Sudoers

The /etc/sudoers file gives users the ability to run commands that are typically reserved for administrators. The commands require a password or no password, depending on how you set them up in the sudoers file. The sudoers file can’t be edited using any text editor. You have to use visudo.

$ visudo

Add groups to access sudo.

# Allow users in techgroup to run all commands
%techgroup   ALL=(ALL)   NOPASSWD: ALL
# Allow users in techgroup without a password
%techgroup   ALL=(ALL)   NOPASSWD: ALL
# Allow users in techgroup to shutdown the system
%techgroup   localhost=/sbin/shutdown -h now
#includedir /etc/sudoers.d

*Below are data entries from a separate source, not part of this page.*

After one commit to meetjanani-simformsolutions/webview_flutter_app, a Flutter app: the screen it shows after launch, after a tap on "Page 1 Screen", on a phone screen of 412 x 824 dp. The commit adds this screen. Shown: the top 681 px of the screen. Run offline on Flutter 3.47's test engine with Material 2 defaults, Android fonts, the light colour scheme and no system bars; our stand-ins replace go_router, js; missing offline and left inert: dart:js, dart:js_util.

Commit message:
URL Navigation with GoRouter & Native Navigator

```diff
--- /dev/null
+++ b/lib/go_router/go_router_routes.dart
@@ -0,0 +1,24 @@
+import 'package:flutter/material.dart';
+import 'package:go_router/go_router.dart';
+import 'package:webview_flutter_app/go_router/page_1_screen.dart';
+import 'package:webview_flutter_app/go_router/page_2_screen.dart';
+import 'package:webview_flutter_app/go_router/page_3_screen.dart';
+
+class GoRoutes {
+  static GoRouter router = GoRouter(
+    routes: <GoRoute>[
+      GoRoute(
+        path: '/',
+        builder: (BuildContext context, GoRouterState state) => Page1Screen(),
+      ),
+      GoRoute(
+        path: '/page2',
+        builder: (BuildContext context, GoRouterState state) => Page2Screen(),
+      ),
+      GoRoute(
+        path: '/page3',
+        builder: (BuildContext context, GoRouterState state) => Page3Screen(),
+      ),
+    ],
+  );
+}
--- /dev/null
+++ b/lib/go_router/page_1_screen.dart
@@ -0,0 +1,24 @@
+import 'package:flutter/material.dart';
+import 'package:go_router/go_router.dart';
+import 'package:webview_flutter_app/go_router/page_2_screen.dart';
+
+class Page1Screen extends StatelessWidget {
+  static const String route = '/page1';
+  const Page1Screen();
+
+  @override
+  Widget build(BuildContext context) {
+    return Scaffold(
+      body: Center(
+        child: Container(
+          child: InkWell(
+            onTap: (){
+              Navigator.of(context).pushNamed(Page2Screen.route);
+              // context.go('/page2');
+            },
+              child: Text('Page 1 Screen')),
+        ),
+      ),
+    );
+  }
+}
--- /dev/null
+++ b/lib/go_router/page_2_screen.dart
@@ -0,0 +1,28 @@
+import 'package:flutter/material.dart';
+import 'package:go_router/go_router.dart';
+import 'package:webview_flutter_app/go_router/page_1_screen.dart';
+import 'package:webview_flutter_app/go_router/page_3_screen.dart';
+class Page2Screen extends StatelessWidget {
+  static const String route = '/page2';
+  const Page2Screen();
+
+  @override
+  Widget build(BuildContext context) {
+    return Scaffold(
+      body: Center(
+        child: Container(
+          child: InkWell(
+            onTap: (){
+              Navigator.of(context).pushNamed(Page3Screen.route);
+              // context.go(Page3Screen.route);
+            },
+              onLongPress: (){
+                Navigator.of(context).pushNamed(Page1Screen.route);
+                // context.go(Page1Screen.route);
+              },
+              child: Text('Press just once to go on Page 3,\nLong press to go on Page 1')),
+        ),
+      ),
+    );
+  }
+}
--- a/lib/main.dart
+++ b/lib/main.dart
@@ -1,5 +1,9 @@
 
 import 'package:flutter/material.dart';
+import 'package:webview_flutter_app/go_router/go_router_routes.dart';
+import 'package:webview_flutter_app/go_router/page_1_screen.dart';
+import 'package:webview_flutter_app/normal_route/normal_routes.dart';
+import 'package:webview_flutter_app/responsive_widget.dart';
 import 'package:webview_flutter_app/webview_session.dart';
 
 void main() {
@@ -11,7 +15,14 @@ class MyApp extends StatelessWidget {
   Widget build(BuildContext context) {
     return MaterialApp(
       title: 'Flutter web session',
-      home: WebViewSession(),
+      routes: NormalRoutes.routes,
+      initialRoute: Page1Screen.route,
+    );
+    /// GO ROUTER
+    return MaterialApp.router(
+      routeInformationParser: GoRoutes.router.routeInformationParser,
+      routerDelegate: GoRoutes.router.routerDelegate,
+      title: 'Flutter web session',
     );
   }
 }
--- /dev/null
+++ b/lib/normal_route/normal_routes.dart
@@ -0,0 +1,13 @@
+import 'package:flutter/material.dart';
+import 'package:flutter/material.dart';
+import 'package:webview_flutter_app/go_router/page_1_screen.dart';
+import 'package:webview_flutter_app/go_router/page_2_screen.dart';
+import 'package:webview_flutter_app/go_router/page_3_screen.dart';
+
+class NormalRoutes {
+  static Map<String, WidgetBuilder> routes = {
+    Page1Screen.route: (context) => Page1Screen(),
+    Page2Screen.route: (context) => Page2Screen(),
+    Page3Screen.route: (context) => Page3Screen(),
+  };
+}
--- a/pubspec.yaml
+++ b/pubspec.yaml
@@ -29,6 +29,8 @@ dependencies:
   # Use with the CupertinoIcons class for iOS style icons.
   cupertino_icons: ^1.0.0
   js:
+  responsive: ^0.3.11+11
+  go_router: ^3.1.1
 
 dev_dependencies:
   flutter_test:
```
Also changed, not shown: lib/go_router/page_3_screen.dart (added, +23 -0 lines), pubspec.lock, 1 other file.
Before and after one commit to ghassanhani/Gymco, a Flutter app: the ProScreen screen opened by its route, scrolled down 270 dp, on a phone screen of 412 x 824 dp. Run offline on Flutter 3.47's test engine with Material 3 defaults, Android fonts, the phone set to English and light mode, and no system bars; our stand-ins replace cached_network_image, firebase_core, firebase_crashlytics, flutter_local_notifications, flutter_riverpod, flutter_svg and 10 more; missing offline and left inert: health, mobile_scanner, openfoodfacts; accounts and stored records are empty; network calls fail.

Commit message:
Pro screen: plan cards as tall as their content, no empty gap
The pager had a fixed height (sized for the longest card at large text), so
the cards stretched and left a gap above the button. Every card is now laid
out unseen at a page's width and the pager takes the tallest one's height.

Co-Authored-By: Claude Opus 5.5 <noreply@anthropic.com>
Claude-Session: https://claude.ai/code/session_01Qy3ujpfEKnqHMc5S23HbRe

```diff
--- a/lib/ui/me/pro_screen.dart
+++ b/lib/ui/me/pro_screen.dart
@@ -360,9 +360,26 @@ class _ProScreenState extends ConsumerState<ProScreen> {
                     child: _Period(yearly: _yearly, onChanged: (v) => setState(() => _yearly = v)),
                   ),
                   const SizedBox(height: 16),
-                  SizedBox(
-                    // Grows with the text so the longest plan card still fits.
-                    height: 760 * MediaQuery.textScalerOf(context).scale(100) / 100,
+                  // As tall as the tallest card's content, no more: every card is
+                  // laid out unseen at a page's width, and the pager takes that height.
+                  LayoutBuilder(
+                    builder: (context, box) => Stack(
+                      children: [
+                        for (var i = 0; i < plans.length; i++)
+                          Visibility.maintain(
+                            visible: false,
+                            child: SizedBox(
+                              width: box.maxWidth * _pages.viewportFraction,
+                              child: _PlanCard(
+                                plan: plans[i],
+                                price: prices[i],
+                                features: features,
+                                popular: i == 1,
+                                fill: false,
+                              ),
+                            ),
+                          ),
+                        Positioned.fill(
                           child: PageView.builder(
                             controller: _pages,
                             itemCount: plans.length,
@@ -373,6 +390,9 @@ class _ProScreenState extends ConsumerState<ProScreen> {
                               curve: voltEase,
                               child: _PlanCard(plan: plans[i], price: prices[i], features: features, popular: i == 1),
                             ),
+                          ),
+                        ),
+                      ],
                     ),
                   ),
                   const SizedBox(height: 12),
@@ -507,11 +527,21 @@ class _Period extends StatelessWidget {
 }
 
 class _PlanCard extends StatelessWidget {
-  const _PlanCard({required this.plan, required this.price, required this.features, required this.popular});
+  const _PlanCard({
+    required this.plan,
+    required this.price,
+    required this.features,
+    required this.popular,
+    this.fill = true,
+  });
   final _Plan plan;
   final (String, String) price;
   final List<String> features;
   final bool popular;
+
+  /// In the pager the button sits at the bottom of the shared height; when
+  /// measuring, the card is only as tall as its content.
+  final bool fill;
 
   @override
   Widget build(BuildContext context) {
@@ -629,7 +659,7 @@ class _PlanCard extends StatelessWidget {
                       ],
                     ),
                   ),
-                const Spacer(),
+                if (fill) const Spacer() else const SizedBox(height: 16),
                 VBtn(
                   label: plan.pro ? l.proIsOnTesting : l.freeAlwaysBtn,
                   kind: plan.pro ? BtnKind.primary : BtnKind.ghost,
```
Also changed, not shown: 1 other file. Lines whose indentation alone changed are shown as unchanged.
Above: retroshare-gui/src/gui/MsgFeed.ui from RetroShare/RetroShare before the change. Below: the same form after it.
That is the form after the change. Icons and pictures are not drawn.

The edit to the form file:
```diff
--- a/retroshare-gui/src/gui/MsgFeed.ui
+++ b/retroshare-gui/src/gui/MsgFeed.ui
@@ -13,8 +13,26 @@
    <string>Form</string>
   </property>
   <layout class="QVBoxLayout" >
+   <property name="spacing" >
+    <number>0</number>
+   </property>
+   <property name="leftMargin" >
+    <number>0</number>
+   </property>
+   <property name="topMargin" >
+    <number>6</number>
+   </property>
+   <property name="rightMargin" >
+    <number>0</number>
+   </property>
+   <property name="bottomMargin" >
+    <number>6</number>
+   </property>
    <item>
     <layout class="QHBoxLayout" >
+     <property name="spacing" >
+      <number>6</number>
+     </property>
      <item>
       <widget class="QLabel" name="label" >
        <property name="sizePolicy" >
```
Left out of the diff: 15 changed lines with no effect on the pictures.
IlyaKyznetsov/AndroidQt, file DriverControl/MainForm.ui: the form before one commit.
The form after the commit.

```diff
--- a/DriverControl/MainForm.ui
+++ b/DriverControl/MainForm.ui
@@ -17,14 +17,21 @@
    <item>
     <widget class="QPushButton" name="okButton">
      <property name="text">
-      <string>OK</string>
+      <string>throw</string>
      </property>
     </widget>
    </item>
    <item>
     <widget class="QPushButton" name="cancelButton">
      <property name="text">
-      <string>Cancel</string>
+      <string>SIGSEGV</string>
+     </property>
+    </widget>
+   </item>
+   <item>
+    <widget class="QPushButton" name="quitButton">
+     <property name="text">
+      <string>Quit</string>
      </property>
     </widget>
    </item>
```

Typically you have to add your groups in the sudoers file. Notice the last line. Sudoers will include config files found under the /etc/sudoers.d directory. In certain circumstances, there are others pieces of software such as compliance software CFEngine that writes over changes in the sudoers file. If this is the case, then you have to add your groups in a file inside the /etc/sudoers.d directory.